Which is something I think it needs more of, either character or plot arc. As I said before, there are a lot of good elements in here, that could make for any number of really strong and emotional arcs. But it feels like the characters (and hence the story) are too hesitant to address them meaningfully, and it leaves me rather cold. It is, at the very least, not obviously self-contradictory, but when I got to the end, I basically ended with something like 'that's it?' I mean, over the course of this entire story, the most significant thing I saw the ostensible MC accomplish is asking Jane to go to prom. Which, like, good for him, but that doesn't really address any of the other things that were brought up. Does this mean she's not leaving now? Probably no. Does this have any implication for Buck feeling abandoned or inferior? Probably no. Does this address Buck's weird visceral reactions to the idea of her looking (just looking, mind you,) like a guy? Not really, to my mind.

I think it's like... lack of narrative chaining? Like, narrative is, simply put, x happens, causing y, which causes z, which causes... something else, right? But the important part here is that things cause other things to happen. This story doesn't have much of that. It's Jane continually jumping from one thing to another, and Buck responding. A causes B, and then cut to C, which causes D, but then cut to E... see what I mean? There's no real strong narrative thread tying each of these things together. Instead of having a chain, you have a bunch of loose links.
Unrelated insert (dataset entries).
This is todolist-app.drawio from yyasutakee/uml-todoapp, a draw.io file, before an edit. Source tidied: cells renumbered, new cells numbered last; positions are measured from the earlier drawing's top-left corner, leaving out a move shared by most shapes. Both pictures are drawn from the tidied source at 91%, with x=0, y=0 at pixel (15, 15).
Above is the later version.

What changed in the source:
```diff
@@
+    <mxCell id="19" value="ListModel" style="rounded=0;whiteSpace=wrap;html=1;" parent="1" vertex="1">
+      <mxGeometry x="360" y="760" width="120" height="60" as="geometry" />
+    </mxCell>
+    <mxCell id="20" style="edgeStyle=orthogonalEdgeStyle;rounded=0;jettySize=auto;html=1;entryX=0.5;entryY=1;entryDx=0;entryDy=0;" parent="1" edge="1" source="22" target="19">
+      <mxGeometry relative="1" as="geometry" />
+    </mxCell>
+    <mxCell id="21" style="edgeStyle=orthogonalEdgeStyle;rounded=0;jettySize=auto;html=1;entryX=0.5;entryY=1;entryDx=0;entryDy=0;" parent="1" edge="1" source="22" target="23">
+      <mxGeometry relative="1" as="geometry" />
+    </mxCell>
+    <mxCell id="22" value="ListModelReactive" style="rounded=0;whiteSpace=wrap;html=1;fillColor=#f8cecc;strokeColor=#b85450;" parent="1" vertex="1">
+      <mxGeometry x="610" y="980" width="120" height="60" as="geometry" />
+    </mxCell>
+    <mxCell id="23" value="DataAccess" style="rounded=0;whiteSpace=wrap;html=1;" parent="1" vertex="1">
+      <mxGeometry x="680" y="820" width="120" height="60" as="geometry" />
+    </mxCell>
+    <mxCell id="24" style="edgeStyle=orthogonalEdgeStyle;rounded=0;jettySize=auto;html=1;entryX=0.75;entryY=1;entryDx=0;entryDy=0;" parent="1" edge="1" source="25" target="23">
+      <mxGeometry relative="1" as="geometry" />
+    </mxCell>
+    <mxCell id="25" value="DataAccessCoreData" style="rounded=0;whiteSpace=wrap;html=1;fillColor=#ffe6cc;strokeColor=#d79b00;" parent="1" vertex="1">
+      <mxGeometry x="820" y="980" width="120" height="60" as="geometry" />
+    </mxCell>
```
There's good potential here, but it needs to be a bit more... cohesive, somehow.

So I guess... I like a lot of what's here. The dialogue generally flowed well, the descriptions worked, the world was interesting, the characters were complex (even if their reactions seemed a bit skewed at times) but I ended up feeling like this really wasn't doing much of anything in the end. I won't say I was bored, but I really didn't feel like it was worth all the time I'd put into reading it. This doesn't really need more ideas or even conflict; it just needs to do a bit more with what it has, and give the whole thing some cohesion and conclusion, so the ending is satisfying. I think part of why people are focusing so much on Buck's little freak-out is because they're trying their best to make the story make sense, to find a narrative in here, and the thing that's most obvious is the easiest to grasp at and start linking things together with. Oh, the story's about transphobia! Well, maybe it is, as much as it's about anything, I guess.

Then again, maybe this is just me. I do tend to have somewhat less tolerance for 'slice-of-life' style stuff than some. If you want something really easy-paced, this is totally fine. I just didn't find much exciting or interesting going on, I guess.

Also, it's hard to focus when I'm hungry. People talk about randomness in the writeoff; I'm beginning to think that 'reader mood' is one of the more fickle aspects of the competition. :P I hope some of my rambling here was useful or entertaining to you, and I apologize if I came across as harsh. Thank you for writing!
#8 ·
I've gone shopping with very fashion savvy women, so I can relate to the tribulation that is Buck's life right now. Not too much to add to the above, except to note that I found myself visibly smiling at how you ended the story. That was a really cute way for her to say "yes."